• [Excerpts from a dataset]
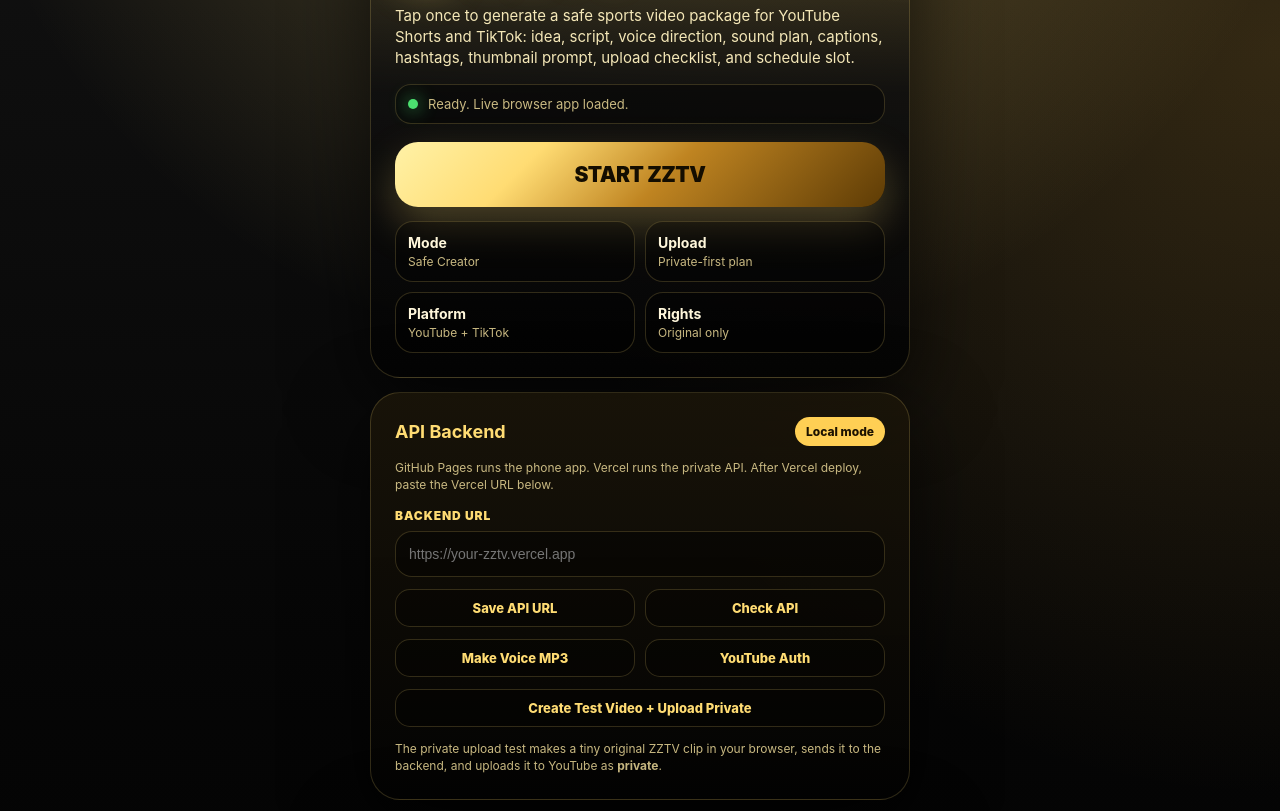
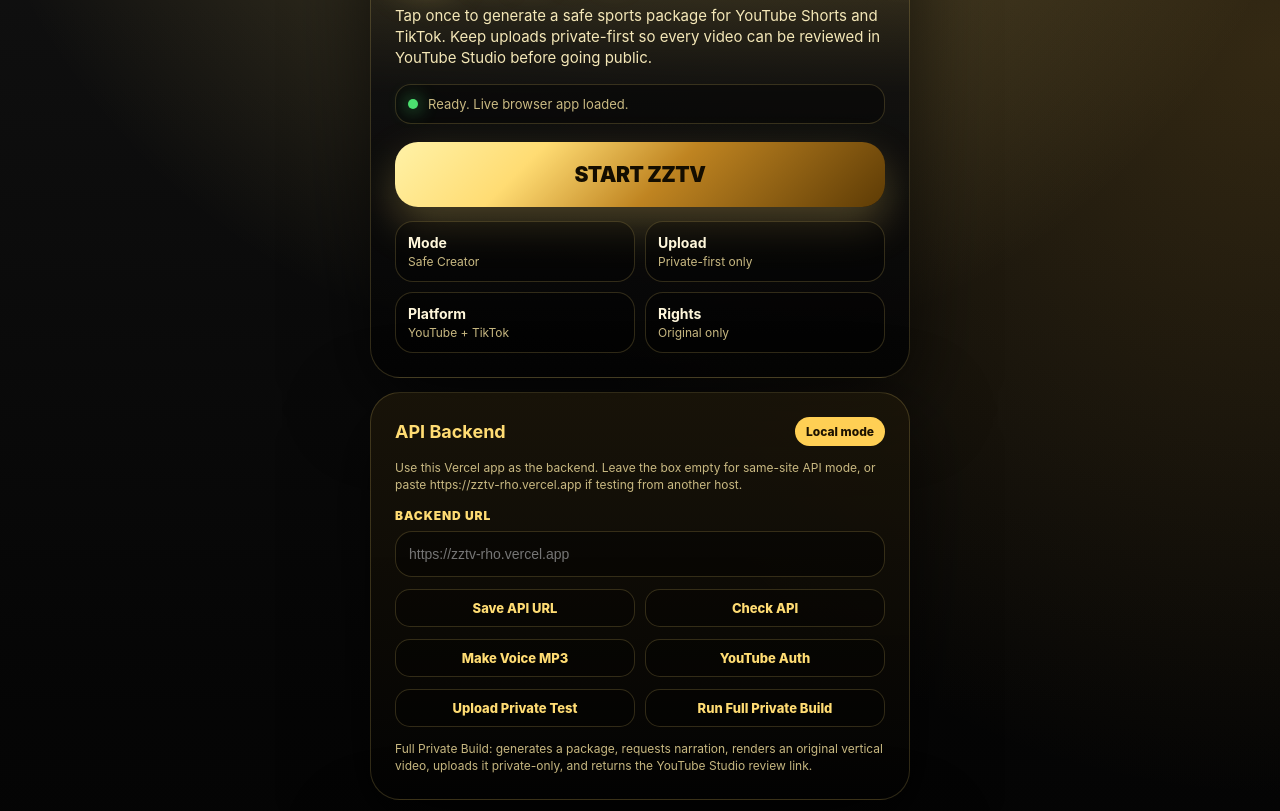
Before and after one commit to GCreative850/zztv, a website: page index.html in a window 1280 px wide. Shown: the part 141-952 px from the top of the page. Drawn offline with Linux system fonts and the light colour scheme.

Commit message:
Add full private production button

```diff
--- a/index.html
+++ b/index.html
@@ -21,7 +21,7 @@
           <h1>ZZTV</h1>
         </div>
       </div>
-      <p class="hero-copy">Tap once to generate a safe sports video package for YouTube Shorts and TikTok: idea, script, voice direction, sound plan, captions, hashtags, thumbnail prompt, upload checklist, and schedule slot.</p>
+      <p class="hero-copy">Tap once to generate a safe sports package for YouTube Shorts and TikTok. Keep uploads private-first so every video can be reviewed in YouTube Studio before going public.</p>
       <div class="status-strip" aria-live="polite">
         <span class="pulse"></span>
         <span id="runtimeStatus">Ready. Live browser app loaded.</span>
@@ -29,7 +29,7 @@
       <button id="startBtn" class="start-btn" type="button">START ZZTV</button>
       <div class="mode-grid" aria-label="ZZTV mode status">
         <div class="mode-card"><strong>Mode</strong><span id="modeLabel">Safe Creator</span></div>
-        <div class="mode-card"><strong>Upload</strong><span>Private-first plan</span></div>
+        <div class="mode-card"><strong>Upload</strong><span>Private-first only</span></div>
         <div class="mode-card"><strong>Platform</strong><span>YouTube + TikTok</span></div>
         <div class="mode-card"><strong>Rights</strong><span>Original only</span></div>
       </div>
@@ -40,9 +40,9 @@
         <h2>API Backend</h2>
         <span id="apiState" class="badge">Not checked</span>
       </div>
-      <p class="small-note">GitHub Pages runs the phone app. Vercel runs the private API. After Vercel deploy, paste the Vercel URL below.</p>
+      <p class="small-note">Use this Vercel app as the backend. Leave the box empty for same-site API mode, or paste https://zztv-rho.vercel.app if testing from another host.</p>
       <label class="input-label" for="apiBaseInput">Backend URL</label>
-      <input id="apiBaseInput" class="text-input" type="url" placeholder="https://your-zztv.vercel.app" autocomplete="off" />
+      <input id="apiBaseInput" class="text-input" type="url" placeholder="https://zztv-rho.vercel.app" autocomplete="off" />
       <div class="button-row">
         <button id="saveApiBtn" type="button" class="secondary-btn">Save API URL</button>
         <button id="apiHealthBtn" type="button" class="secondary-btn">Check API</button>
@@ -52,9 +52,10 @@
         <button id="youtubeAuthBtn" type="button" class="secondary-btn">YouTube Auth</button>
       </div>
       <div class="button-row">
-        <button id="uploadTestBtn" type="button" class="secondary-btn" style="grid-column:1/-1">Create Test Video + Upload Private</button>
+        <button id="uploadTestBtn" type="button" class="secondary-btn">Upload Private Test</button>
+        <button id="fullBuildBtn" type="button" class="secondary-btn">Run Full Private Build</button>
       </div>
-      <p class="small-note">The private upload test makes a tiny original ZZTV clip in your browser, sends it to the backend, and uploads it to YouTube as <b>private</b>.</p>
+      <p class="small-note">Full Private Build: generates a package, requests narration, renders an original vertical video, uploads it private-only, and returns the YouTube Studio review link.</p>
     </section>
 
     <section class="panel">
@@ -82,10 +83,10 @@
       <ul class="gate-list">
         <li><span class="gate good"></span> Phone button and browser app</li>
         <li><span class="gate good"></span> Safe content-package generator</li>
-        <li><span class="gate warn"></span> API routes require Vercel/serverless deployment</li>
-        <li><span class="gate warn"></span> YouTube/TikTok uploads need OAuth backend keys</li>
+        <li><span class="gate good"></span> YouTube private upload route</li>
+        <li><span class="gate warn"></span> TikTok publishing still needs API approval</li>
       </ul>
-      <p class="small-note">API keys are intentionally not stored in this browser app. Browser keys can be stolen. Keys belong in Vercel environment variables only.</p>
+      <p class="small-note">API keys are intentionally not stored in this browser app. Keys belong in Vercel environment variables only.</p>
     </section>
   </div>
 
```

• [Activity] Nothing but the lines with "keys" should be returned, copied from the entries above.

• [Answer space]
-        <li><span class="gate warn"></span> YouTube/TikTok uploads need OAuth backend keys</li>
-      <p class="small-note">API keys are intentionally not stored in this browser app. Browser keys can be stolen. Keys belong in Vercel environment variables only.</p>
+      <p class="small-note">API keys are intentionally not stored in this browser app. Keys belong in Vercel environment variables only.</p>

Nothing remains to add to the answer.